The Dingle Memorial Tower is a large, four-sided, slightly-tapered structure situated in a prominent location on a knoll, overlooking the shores of the North West Arm of Halifax in the Canadian province of Nova Scotia. On Natal Day this year, we went and explored the Tower and its beautiful surroundings to celebrate its 100th birthday.
Donated by Sir Sandford Fleming to the people of Halifax in 1908, the 95-acre park consists of wooded and open areas, a hilly terrain, saltwater frontage on the arm, large freshwater ponds, numerous paths, small beaches, and the Dingle Memorial Tower. The Tower was finished in 1912, and is a prominent local landmark and a popular spot for wedding pictures.
Sir Sandford Fleming was quite a prominent figure in Canadian history, everything from designing the first postage stamp to being Engineer in Chief for the Canadian Pacific Railway. He became internationally famous for establishing Universal Stardard Time, which was universally adopted in 1884.

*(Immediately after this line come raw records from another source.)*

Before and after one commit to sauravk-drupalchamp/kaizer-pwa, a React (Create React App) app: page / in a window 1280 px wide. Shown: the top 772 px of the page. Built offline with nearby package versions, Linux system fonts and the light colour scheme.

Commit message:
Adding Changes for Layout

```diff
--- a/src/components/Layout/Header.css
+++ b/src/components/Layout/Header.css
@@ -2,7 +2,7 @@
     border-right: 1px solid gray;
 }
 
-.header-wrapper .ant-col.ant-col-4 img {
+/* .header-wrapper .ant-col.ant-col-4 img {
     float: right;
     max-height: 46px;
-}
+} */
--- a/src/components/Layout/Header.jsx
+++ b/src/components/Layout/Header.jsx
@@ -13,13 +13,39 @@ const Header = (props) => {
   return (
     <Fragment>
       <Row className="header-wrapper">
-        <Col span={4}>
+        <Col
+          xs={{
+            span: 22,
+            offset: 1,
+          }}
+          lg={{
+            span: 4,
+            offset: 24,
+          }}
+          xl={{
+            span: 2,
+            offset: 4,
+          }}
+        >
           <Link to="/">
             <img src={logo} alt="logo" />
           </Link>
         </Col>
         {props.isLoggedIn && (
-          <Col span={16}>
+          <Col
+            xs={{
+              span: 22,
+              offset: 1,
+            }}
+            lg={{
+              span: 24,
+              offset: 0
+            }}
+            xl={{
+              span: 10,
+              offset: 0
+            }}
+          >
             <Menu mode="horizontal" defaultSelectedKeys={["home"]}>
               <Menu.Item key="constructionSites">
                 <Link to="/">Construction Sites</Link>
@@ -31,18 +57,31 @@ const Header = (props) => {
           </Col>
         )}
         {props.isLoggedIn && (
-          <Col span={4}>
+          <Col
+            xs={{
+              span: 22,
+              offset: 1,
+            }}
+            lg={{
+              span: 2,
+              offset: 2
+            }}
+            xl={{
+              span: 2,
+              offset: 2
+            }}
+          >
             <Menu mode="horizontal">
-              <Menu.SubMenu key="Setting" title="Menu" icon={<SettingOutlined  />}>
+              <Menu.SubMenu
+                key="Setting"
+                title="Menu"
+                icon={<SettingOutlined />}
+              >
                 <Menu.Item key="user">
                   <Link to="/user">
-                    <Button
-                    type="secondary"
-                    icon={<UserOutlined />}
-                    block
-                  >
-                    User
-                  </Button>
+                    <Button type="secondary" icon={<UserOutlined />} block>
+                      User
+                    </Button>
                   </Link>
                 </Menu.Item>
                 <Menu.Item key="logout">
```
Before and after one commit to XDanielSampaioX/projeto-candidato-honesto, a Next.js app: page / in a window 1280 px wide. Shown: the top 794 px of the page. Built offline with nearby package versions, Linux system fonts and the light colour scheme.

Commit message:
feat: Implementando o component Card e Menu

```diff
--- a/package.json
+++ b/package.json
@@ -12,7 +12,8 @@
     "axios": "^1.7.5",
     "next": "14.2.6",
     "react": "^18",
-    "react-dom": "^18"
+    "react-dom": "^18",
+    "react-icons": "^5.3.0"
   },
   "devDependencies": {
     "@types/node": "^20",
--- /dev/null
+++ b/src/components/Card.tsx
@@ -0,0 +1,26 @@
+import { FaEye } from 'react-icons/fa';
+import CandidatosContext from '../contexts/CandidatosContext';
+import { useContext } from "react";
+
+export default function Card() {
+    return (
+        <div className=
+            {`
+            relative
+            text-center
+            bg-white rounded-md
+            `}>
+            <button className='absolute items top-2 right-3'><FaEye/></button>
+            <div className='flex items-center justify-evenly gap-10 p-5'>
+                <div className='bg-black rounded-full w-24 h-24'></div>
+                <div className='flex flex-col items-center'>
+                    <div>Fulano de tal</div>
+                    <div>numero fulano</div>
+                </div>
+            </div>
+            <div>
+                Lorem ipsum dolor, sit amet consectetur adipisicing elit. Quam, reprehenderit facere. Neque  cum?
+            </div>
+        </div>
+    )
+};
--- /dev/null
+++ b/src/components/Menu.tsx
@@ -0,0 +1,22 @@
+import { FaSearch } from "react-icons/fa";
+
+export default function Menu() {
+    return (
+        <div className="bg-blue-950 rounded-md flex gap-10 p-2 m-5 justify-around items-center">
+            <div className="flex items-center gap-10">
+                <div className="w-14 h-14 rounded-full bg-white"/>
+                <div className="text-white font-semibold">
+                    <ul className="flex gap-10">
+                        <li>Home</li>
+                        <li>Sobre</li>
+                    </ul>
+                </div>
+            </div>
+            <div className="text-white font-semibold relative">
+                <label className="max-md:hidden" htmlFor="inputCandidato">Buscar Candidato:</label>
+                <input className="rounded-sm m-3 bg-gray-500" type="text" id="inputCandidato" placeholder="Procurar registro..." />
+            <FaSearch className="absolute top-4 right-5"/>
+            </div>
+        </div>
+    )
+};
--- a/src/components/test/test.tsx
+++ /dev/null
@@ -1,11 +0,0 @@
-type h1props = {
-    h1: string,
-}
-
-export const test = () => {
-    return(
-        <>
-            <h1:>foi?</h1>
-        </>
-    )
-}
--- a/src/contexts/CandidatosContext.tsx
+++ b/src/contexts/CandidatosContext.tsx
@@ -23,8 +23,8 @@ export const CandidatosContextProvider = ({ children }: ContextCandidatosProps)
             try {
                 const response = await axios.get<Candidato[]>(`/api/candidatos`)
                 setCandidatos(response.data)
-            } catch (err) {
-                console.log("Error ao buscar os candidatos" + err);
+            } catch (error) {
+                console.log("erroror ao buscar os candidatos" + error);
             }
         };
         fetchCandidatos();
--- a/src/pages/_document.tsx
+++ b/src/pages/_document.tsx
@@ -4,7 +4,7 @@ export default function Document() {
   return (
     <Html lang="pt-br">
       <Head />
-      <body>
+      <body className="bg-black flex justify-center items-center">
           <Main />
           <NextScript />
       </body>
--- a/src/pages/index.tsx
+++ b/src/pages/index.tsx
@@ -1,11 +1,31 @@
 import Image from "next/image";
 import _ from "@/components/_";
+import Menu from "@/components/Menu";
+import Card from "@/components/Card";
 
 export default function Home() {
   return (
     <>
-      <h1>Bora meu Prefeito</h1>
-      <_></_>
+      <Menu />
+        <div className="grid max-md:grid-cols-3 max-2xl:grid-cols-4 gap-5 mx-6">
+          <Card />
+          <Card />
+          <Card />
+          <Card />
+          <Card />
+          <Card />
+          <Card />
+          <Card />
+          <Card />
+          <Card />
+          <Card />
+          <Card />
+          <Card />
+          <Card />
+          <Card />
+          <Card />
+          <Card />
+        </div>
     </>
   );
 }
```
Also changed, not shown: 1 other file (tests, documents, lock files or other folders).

The donation of the land to the people of Halifax was made to commemorate the 150th anniversary of the establishment of the representative government in Nova Scotia in 1758. Fleming’s proposal to construct a memorial tower was endorsed by the City of Halifax and the local Canadian Club who raised funds for the tower. Donations were received from many places within the Empire and plaques commemorating the gifts, and stones from the countries of the Empire, were placed on the interior walls. The site is of heritage value due to the long-standing public use of the park for recreation and leisure.
The tower itself is made from granite and ironstone from a quarry in the nearby Purcells Cove, and the top is made from copper. Two large, bronze, lions located at the foot of the tower might look familiar if you’ve ever visited Trafalgar Square. They were donated by the Royal Colonial Institute of London in 1913, and were designed by British sculptor Albert Brucejoy whose design was influenced by the monumental lions at Trafalgar Square in London.
After visiting and learning about the Tower, we took it easy and drove down by the water for awhile, eventually stopping and getting ice cream in a spot probably close to where they got the materials to make the tower, finished 100 years ago.
Some information taken from Historic Places.ca.